● **Dataset records**
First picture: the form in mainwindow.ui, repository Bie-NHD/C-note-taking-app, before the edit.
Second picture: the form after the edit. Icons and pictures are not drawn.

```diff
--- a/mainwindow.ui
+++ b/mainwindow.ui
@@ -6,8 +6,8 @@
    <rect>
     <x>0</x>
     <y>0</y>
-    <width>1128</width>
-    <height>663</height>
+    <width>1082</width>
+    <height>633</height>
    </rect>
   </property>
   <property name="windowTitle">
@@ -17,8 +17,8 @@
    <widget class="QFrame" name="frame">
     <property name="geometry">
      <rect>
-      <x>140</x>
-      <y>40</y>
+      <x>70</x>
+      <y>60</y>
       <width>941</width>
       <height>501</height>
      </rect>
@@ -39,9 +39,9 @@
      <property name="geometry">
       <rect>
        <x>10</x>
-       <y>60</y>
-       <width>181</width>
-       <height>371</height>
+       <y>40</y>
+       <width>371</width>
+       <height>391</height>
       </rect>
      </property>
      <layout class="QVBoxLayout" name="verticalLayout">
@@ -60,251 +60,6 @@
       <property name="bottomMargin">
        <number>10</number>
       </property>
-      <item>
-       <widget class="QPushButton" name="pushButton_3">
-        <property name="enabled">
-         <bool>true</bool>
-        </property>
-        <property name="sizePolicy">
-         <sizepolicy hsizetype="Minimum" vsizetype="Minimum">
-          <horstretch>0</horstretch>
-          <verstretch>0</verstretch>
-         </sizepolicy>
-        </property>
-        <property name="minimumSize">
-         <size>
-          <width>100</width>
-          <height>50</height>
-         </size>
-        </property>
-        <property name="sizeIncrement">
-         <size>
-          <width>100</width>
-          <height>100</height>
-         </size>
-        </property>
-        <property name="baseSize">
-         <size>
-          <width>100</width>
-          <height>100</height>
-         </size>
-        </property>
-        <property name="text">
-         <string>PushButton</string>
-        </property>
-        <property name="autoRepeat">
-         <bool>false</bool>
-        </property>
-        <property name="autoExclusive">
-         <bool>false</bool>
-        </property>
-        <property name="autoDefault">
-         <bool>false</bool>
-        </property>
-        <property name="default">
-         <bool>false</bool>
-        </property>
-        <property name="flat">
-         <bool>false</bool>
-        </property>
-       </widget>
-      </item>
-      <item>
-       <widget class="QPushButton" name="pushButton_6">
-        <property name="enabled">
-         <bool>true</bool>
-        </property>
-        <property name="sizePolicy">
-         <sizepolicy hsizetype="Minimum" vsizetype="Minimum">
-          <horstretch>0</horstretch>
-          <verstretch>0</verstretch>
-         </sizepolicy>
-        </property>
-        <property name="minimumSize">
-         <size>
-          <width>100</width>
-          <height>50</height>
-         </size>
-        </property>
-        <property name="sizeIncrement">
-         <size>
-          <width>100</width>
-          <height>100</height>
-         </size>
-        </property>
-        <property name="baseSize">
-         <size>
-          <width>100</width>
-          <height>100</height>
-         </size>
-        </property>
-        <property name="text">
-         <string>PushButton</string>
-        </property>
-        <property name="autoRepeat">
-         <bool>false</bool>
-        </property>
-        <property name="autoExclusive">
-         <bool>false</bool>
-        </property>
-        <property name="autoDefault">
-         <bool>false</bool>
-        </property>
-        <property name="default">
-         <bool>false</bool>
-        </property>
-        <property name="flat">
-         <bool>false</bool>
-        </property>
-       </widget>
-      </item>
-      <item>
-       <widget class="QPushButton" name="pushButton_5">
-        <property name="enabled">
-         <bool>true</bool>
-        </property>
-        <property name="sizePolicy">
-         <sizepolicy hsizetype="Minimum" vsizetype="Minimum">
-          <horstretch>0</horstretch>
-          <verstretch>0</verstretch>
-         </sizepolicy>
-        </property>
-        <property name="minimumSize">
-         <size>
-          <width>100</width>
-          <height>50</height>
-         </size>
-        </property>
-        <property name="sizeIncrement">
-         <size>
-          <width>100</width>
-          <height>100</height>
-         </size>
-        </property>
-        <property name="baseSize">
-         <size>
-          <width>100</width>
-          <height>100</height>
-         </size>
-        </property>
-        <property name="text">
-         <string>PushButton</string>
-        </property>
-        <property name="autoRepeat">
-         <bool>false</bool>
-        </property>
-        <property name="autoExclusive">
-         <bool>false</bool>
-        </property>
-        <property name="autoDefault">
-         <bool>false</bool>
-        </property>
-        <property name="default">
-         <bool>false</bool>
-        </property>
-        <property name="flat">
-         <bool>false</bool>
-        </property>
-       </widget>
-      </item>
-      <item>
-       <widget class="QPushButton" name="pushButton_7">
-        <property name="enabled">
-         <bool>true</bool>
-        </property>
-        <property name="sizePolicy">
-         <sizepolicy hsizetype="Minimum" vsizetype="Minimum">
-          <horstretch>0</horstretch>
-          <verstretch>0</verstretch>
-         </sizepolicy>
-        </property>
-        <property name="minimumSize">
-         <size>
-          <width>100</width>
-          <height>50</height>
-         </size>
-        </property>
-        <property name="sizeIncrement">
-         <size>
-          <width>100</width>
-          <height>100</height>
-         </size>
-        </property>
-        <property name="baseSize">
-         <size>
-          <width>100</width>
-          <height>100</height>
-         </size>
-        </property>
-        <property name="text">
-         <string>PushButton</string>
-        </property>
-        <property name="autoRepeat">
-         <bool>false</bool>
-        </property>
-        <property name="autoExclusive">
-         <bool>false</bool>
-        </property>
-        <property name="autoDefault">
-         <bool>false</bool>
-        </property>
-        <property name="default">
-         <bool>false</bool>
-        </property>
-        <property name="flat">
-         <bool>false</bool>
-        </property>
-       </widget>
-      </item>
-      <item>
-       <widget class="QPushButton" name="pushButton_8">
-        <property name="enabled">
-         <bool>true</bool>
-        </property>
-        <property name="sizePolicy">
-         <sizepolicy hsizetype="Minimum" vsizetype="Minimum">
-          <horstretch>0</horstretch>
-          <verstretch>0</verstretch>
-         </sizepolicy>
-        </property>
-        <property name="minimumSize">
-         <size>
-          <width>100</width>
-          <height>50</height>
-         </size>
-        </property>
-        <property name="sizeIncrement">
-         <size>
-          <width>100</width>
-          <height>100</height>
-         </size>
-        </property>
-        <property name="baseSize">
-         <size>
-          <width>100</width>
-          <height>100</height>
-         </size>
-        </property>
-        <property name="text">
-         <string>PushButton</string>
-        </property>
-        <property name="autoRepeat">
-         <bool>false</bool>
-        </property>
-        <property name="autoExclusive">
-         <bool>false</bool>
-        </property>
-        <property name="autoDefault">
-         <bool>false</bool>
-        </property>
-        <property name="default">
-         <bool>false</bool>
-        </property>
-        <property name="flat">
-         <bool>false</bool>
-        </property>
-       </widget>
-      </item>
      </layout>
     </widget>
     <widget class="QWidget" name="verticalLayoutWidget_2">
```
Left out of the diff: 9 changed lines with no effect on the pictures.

● **Assignment**
Extract each line from the listing above, please, and repeat it exactly.

● **Response to the exercise**
First picture: the form in mainwindow.ui, repository Bie-NHD/C-note-taking-app, before the edit.
Second picture: the form after the edit. Icons and pictures are not drawn.

```diff
--- a/mainwindow.ui
+++ b/mainwindow.ui
@@ -6,8 +6,8 @@
    <rect>
     <x>0</x>
     <y>0</y>
-    <width>1128</width>
-    <height>663</height>
+    <width>1082</width>
+    <height>633</height>
    </rect>
   </property>
   <property name="windowTitle">
@@ -17,8 +17,8 @@
    <widget class="QFrame" name="frame">
     <property name="geometry">
      <rect>
-      <x>140</x>
-      <y>40</y>
+      <x>70</x>
+      <y>60</y>
       <width>941</width>
       <height>501</height>
      </rect>
@@ -39,9 +39,9 @@
      <property name="geometry">
       <rect>
        <x>10</x>
-       <y>60</y>
-       <width>181</width>
-       <height>371</height>
+       <y>40</y>
+       <width>371</width>
+       <height>391</height>
       </rect>
      </property>
      <layout class="QVBoxLayout" name="verticalLayout">
@@ -60,251 +60,6 @@
       <property name="bottomMargin">
        <number>10</number>
       </property>
-      <item>
-       <widget class="QPushButton" name="pushButton_3">
-        <property name="enabled">
-         <bool>true</bool>
-        </property>
-        <property name="sizePolicy">
-         <sizepolicy hsizetype="Minimum" vsizetype="Minimum">
-          <horstretch>0</horstretch>
-          <verstretch>0</verstretch>
-         </sizepolicy>
-        </property>
-        <property name="minimumSize">
-         <size>
-          <width>100</width>
-          <height>50</height>
-         </size>
-        </property>
-        <property name="sizeIncrement">
-         <size>
-          <width>100</width>
-          <height>100</height>
-         </size>
-        </property>
-        <property name="baseSize">
-         <size>
-          <width>100</width>
-          <height>100</height>
-         </size>
-        </property>
-        <property name="text">
-         <string>PushButton</string>
-        </property>
-        <property name="autoRepeat">
-         <bool>false</bool>
-        </property>
-        <property name="autoExclusive">
-         <bool>false</bool>
-        </property>
-        <property name="autoDefault">
-         <bool>false</bool>
-        </property>
-        <property name="default">
-         <bool>false</bool>
-        </property>
-        <property name="flat">
-         <bool>false</bool>
-        </property>
-       </widget>
-      </item>
-      <item>
-       <widget class="QPushButton" name="pushButton_6">
-        <property name="enabled">
-         <bool>true</bool>
-        </property>
-        <property name="sizePolicy">
-         <sizepolicy hsizetype="Minimum" vsizetype="Minimum">
-          <horstretch>0</horstretch>
-          <verstretch>0</verstretch>
-         </sizepolicy>
-        </property>
-        <property name="minimumSize">
-         <size>
-          <width>100</width>
-          <height>50</height>
-         </size>
-        </property>
-        <property name="sizeIncrement">
-         <size>
-          <width>100</width>
-          <height>100</height>
-         </size>
-        </property>
-        <property name="baseSize">
-         <size>
-          <width>100</width>
-          <height>100</height>
-         </size>
-        </property>
-        <property name="text">
-         <string>PushButton</string>
-        </property>
-        <property name="autoRepeat">
-         <bool>false</bool>
-        </property>
-        <property name="autoExclusive">
-         <bool>false</bool>
-        </property>
-        <property name="autoDefault">
-         <bool>false</bool>
-        </property>
-        <property name="default">
-         <bool>false</bool>
-        </property>
-        <property name="flat">
-         <bool>false</bool>
-        </property>
-       </widget>
-      </item>
-      <item>
-       <widget class="QPushButton" name="pushButton_5">
-        <property name="enabled">
-         <bool>true</bool>
-        </property>
-        <property name="sizePolicy">
-         <sizepolicy hsizetype="Minimum" vsizetype="Minimum">
-          <horstretch>0</horstretch>
-          <verstretch>0</verstretch>
-         </sizepolicy>
-        </property>
-        <property name="minimumSize">
-         <size>
-          <width>100</width>
-          <height>50</height>
-         </size>
-        </property>
-        <property name="sizeIncrement">
-         <size>
-          <width>100</width>
-          <height>100</height>
-         </size>
-        </property>
-        <property name="baseSize">
-         <size>
-          <width>100</width>
-          <height>100</height>
-         </size>
-        </property>
-        <property name="text">
-         <string>PushButton</string>
-        </property>
-        <property name="autoRepeat">
-         <bool>false</bool>
-        </property>
-        <property name="autoExclusive">
-         <bool>false</bool>
-        </property>
-        <property name="autoDefault">
-         <bool>false</bool>
-        </property>
-        <property name="default">
-         <bool>false</bool>
-        </property>
-        <property name="flat">
-         <bool>false</bool>
-        </property>
-       </widget>
-      </item>
-      <item>
-       <widget class="QPushButton" name="pushButton_7">
-        <property name="enabled">
-         <bool>true</bool>
-        </property>
-        <property name="sizePolicy">
-         <sizepolicy hsizetype="Minimum" vsizetype="Minimum">
-          <horstretch>0</horstretch>
-          <verstretch>0</verstretch>
-         </sizepolicy>
-        </property>
-        <property name="minimumSize">
-         <size>
-          <width>100</width>
-          <height>50</height>
-         </size>
-        </property>
-        <property name="sizeIncrement">
-         <size>
-          <width>100</width>
-          <height>100</height>
-         </size>
-        </property>
-        <property name="baseSize">
-         <size>
-          <width>100</width>
-          <height>100</height>
-         </size>
-        </property>
-        <property name="text">
-         <string>PushButton</string>
-        </property>
-        <property name="autoRepeat">
-         <bool>false</bool>
-        </property>
-        <property name="autoExclusive">
-         <bool>false</bool>
-        </property>
-        <property name="autoDefault">
-         <bool>false</bool>
-        </property>
-        <property name="default">
-         <bool>false</bool>
-        </property>
-        <property name="flat">
-         <bool>false</bool>
-        </property>
-       </widget>
-      </item>
-      <item>
-       <widget class="QPushButton" name="pushButton_8">
-        <property name="enabled">
-         <bool>true</bool>
-        </property>
-        <property name="sizePolicy">
-         <sizepolicy hsizetype="Minimum" vsizetype="Minimum">
-          <horstretch>0</horstretch>
-          <verstretch>0</verstretch>
-         </sizepolicy>
-        </property>
-        <property name="minimumSize">
-         <size>
-          <width>100</width>
-          <height>50</height>
-         </size>
-        </property>
-        <property name="sizeIncrement">
-         <size>
-          <width>100</width>
-          <height>100</height>
-         </size>
-        </property>
-        <property name="baseSize">
-         <size>
-          <width>100</width>
-          <height>100</height>
-         </size>
-        </property>
-        <property name="text">
-         <string>PushButton</string>
-        </property>
-        <property name="autoRepeat">
-         <bool>false</bool>
-        </property>
-        <property name="autoExclusive">
-         <bool>false</bool>
-        </property>
-        <property name="autoDefault">
-         <bool>false</bool>
-        </property>
-        <property name="default">
-         <bool>false</bool>
-        </property>
-        <property name="flat">
-         <bool>false</bool>
-        </property>
-       </widget>
-      </item>
      </layout>
     </widget>
     <widget class="QWidget" name="verticalLayoutWidget_2">
```
Left out of the diff: 9 changed lines with no effect on the pictures.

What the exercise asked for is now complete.